  The above figures are reprinted by permission from the ASBMB: J Biol Chem (2008, 283, 268-274) copyright 2008.  
  Figures were selected by the author.  

Literature references that cite this PDB file's key reference

  PubMed id Reference
21536752 D.R.Raleigh, D.M.Boe, D.Yu, C.R.Weber, A.M.Marchiando, E.M.Bradford, Y.Wang, L.Wu, E.E.Schneeberger, L.Shen, and J.R.Turner (2011).
Occludin S408 phosphorylation regulates tight junction protein interactions and barrier function.
  J Cell Biol, 193, 565-582.  
20936941 L.Shen, C.R.Weber, D.R.Raleigh, D.Yu, and J.R.Turner (2011).
Tight junction pore and leak pathways: a dynamic duo.
  Annu Rev Physiol, 73, 283-309.  
20398936 H.Kakutani, M.Kondoh, M.Fukasaka, H.Suzuki, T.Hamakubo, and K.Yagi (2010).
Mucosal vaccination using claudin-4-targeting.
  Biomaterials, 31, 5463-5471.  
19903817 J.Kimura, H.Abe, S.Kamitani, H.Toshima, A.Fukui, M.Miyake, Y.Kamata, Y.Sugita-Konishi, S.Yamamoto, and Y.Horiguchi (2010).
Clostridium perfringens enterotoxin interacts with claudins via electrostatic attraction.
  J Biol Chem, 285, 401-408.  
19447895 C.Wray, Y.Mao, J.Pan, A.Chandrasena, F.Piasta, and J.A.Frank (2009).
Claudin-4 augments alveolar epithelial barrier function and is induced in acute lung injury.
  Am J Physiol Lung Cell Mol Physiol, 297, L219-L227.  
19429681 L.Winkler, C.Gehring, A.Wenzel, S.L.Müller, C.Piehl, G.Krause, I.E.Blasig, and J.Piontek (2009).
Molecular determinants of the interaction between Clostridium perfringens enterotoxin fragments and claudin-3.

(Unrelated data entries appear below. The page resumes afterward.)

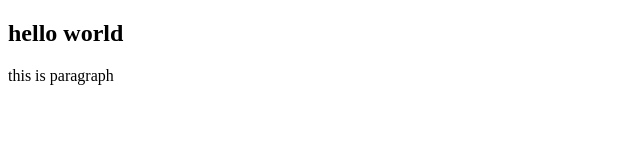
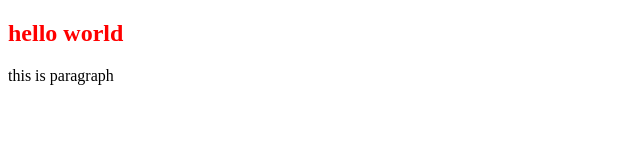
Before and after one commit to bhagadeakshay/Tours, a plain HTML site: page index.html in a window 1280 px wide. Shown: the whole page, without its empty margins (0-640 px from the left). Drawn offline with Linux system fonts and the light colour scheme.

Commit message:
adding new files

```diff
--- a/index.html
+++ b/index.html
@@ -4,6 +4,7 @@
   <meta charset="UTF-8">
   <meta name="viewport" content="width=device-width, initial-scale=1.0">
   <title>Document</title>
+  <link rel="stylesheet" href="styles.css">
 </head>
 <body>
 
--- /dev/null
+++ b/styles.css
@@ -0,0 +1,3 @@
+h2{
+  color: red;
+}
```
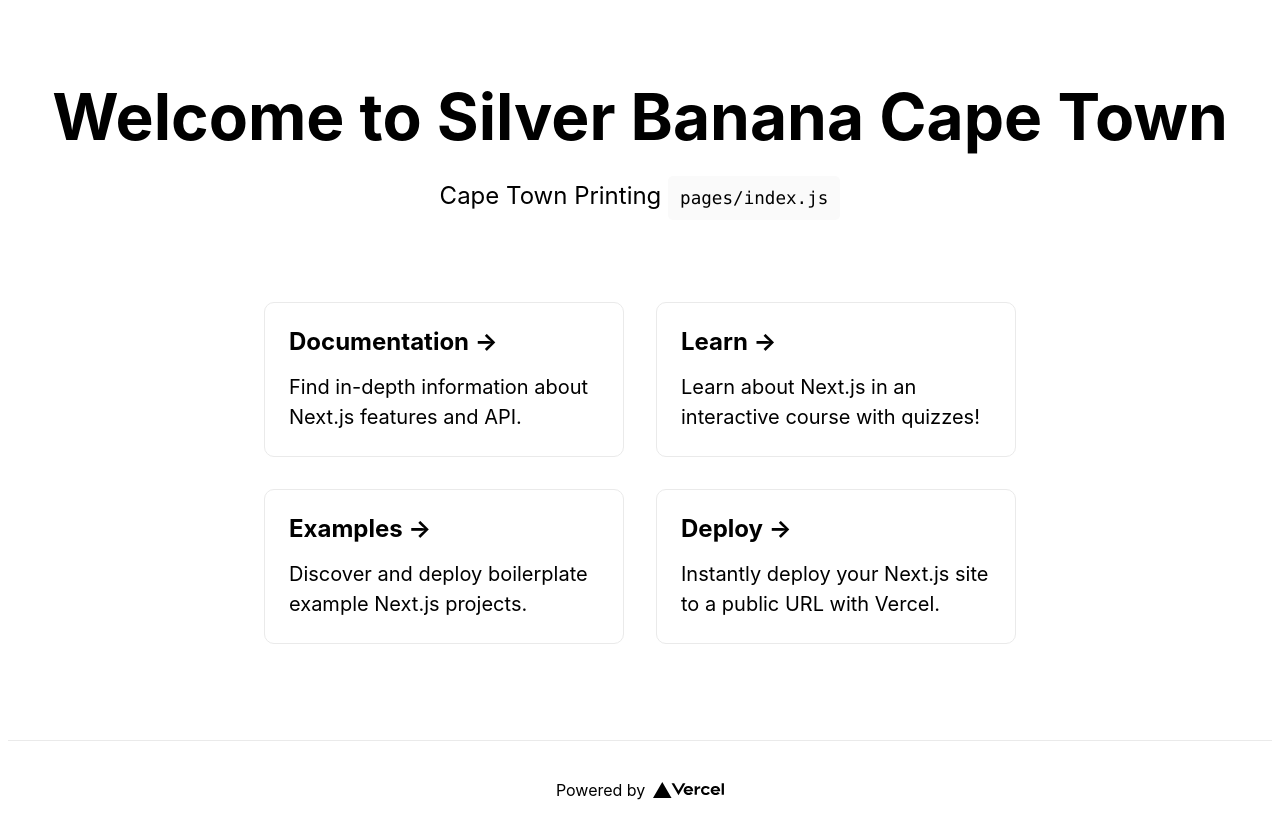
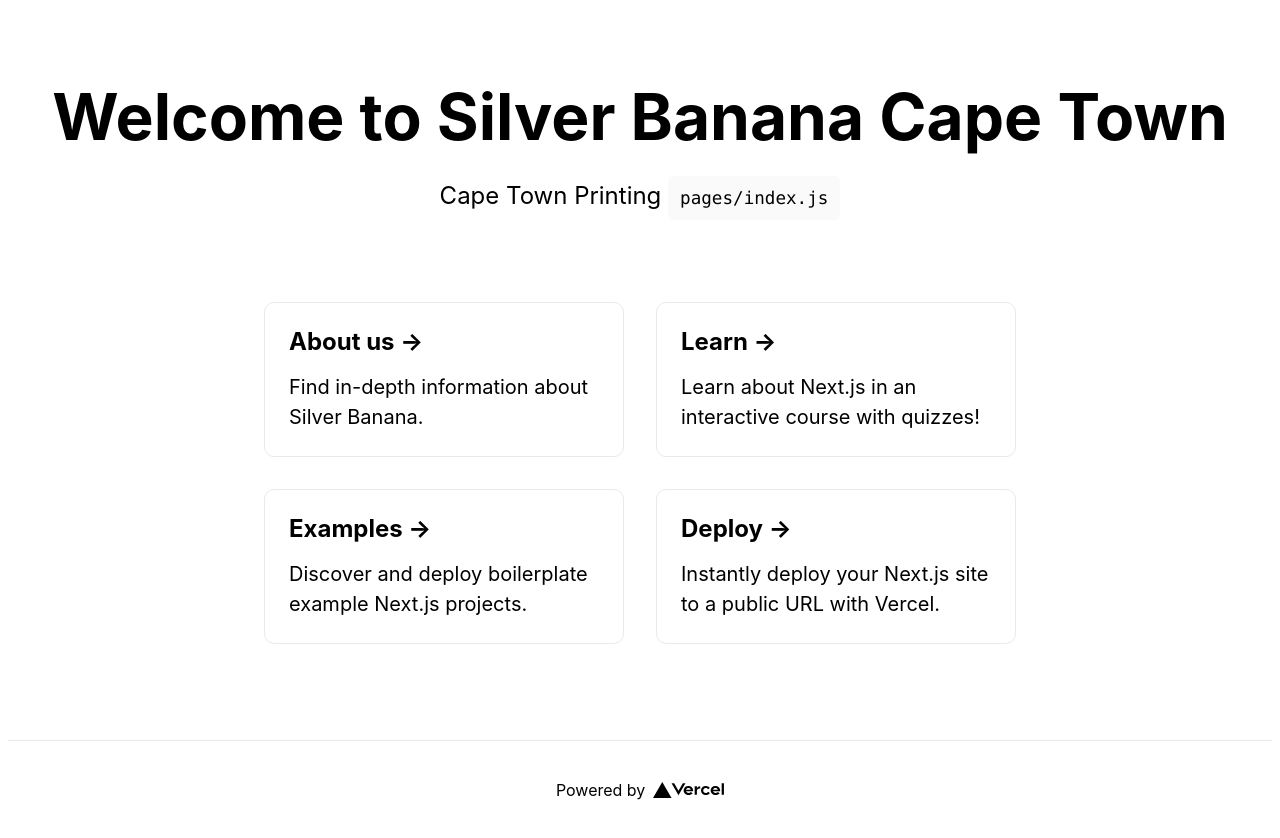
Before and after one commit to JacobSeatlholo/vercel, a Next.js app: page / in a window 1280 px wide. Built offline with nearby package versions, Linux system fonts and the light colour scheme.

Commit message:
Update index.js

```diff
--- a/pages/index.js
+++ b/pages/index.js
@@ -21,8 +21,8 @@
 
         <div className={styles.grid}>
           <a href="https://nextjs.org/docs" className={styles.card}>
-            <h3>Documentation &rarr;</h3>
-            <p>Find in-depth information about Next.js features and API.</p>
+            <h3>About us &rarr;</h3>
+            <p>Find in-depth information about Silver Banana.</p>
           </a>
 
           <a href="https://nextjs.org/learn" className={styles.card}>
```
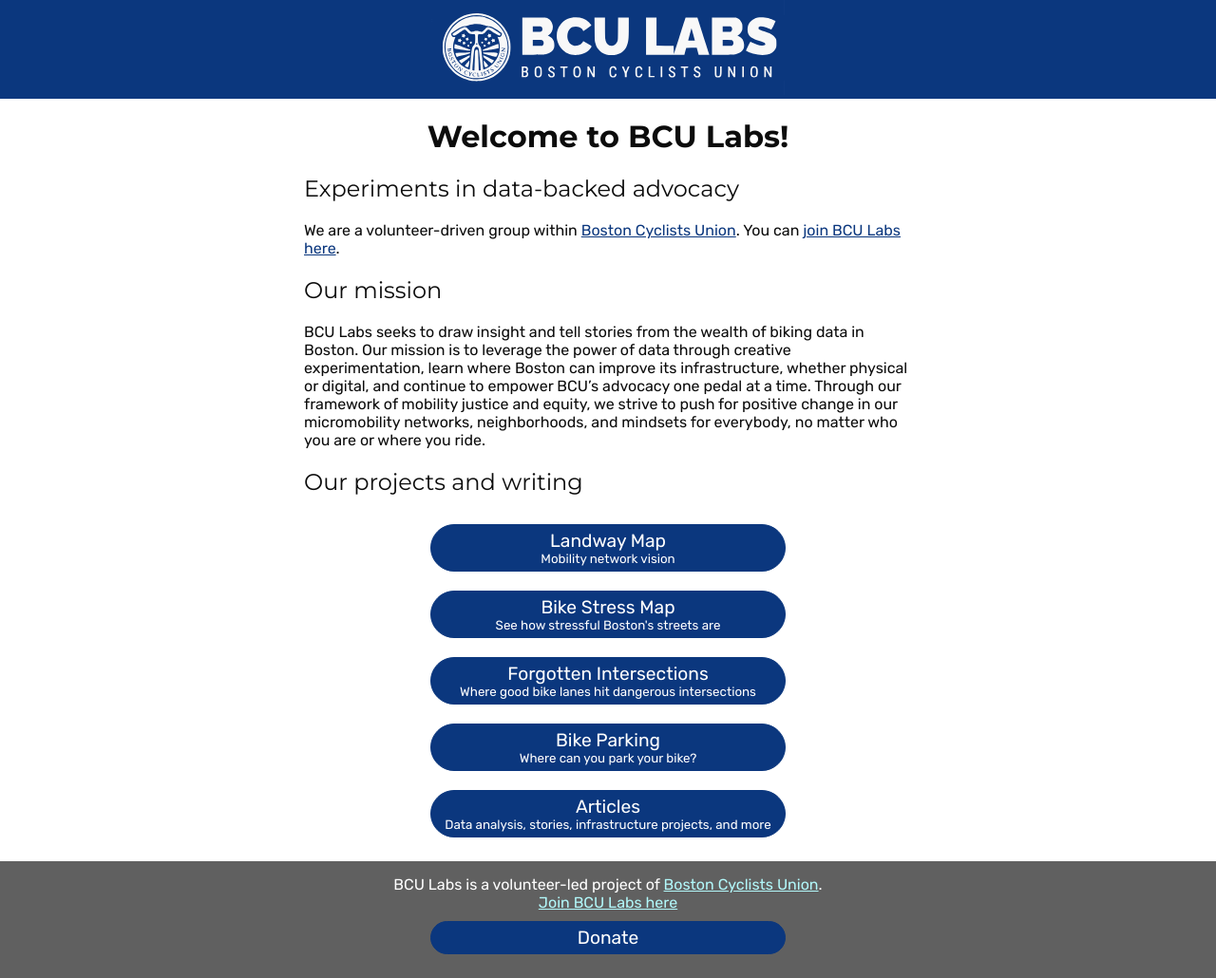
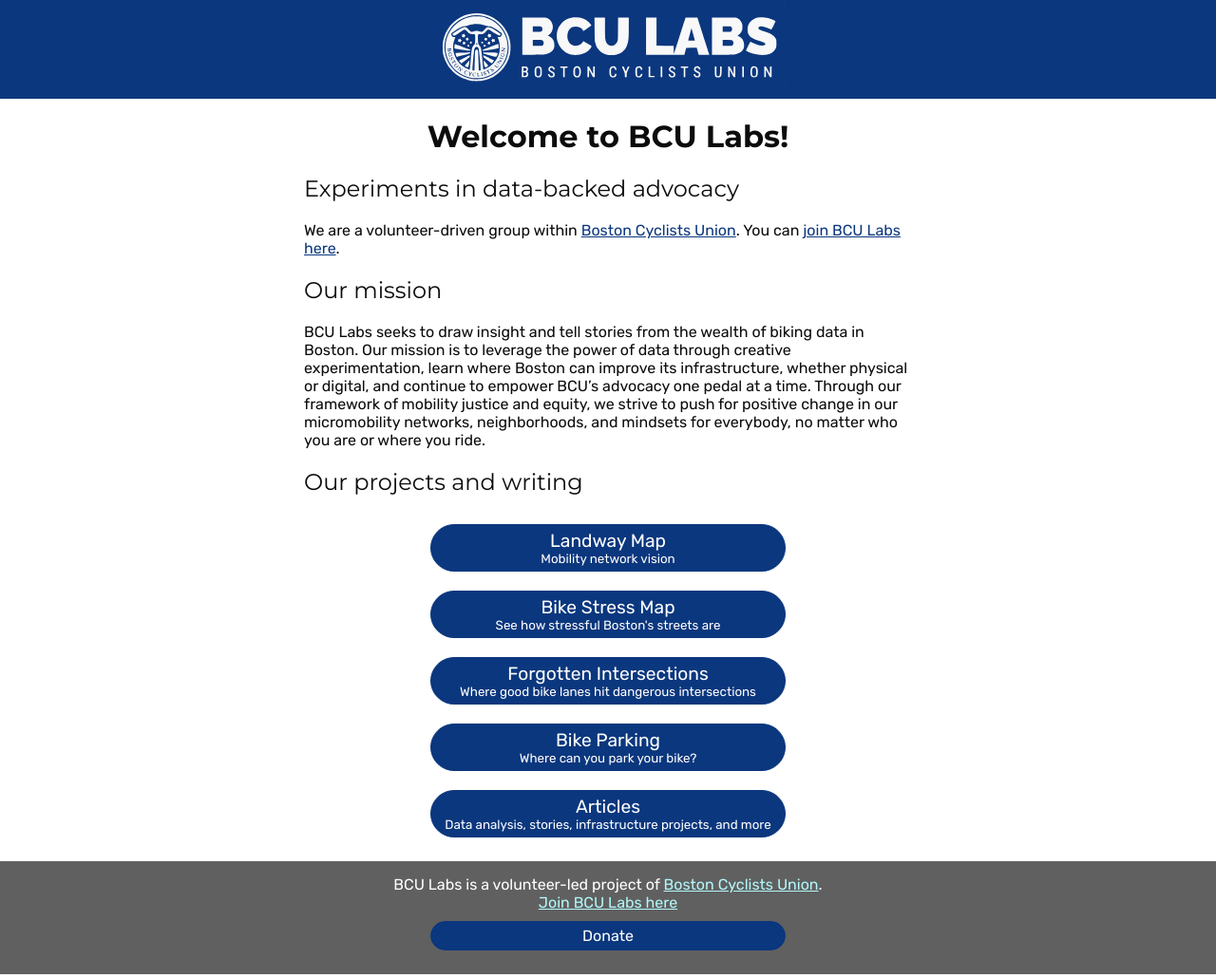
Before and after one commit to ZMYaro/bcu-labs-website, a Jekyll site: the page built from index.md, in a window 1280 px wide and 1030 px high. Shown: the whole window at 95% size. Built offline with Jekyll 4.4.1, drawn with Linux system fonts in a browser that asks for light colours.

Commit message:
Make footer donate button smaller

```diff
--- a/_includes/foot.html
+++ b/_includes/foot.html
@@ -2,7 +2,7 @@
 			<div class="featured-links">
 				<span>BCU Labs is a volunteer-led project of <a href="https://BostonCyclistsUnion.org" target="_blank">Boston Cyclists Union</a>.</span>
 				<a href="https://docs.google.com/forms/d/e/1FAIpQLSefzxEQ-CAbJd_rrt90DHvdglYvP9RLqdDUVsFq28onw9xXJQ/viewform" target="_blank">Join BCU Labs here</a>
-				<a class="link-button" href="https://secure.everyaction.com/mfRgF-hjuEueYqUtvn9Jeg2" target="_blank"><big>Donate</big></a>
+				<a class="link-button" href="https://secure.everyaction.com/mfRgF-hjuEueYqUtvn9Jeg2" target="_blank">Donate</a>
 			</div>
 		</footer>
 	</body>
```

  J Biol Chem, 284, 18863-18872.  
19319969 M.K.Findley, and M.Koval (2009).
Regulation and roles for claudin-family tight junction proteins.
  IUBMB Life, 61, 431-437.  
19525389 M.Koval (2009).
Tight junctions, but not too tight: fine control of lung permeability by claudins.
  Am J Physiol Lung Cell Mol Physiol, 297, L217-L218.  
19824793 M.R.Popoff, and P.Bouvet (2009).
Clostridial toxins.
  Future Microbiol, 4, 1021-1064.  
18415116 C.Förster (2008).
Tight junctions and the modulation of barrier function in disease.
  Histochem Cell Biol, 130, 55-70.  
18782762 J.Ling, H.Liao, R.Clark, M.S.Wong, and D.D.Lo (2008).
Structural constraints for the binding of short peptides to claudin-4 revealed by surface plasmon resonance.
  J Biol Chem, 283, 30585-30595.  
The most recent references are shown first. Citation data come partly from CiteXplore and partly from an automated harvesting procedure. Note that this is likely to be only a partial list as not all journals are covered by either method. However, we are continually building up the citation data so more and more references will be included with time.